§ **STUDY MATERIAL**
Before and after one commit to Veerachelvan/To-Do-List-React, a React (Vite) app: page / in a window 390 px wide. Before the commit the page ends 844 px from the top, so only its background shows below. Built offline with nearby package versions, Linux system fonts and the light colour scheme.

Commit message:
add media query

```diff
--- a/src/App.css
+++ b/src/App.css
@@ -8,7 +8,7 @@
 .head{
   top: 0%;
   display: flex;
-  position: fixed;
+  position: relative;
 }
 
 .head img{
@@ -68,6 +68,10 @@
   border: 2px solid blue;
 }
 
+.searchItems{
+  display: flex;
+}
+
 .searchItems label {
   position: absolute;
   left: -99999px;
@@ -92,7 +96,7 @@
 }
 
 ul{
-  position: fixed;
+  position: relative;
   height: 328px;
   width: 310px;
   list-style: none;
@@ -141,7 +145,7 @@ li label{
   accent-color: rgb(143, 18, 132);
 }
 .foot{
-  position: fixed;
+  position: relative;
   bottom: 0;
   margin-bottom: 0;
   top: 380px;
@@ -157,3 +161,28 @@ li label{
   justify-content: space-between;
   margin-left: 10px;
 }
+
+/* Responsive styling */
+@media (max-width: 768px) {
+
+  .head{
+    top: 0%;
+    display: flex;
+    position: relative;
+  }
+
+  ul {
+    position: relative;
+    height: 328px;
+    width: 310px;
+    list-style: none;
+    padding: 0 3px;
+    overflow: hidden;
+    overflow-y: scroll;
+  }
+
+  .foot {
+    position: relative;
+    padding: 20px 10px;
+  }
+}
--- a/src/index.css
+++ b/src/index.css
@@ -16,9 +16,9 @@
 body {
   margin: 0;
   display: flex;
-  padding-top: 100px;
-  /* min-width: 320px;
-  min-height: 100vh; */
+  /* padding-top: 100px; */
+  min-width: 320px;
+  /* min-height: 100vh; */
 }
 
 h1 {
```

§ **WORK REQUIRED**
Scan the data, and report each line that uses the word "margin".

§ **RESPONSE AREA**
   margin-bottom: 0;
   margin-left: 10px;
   margin: 0;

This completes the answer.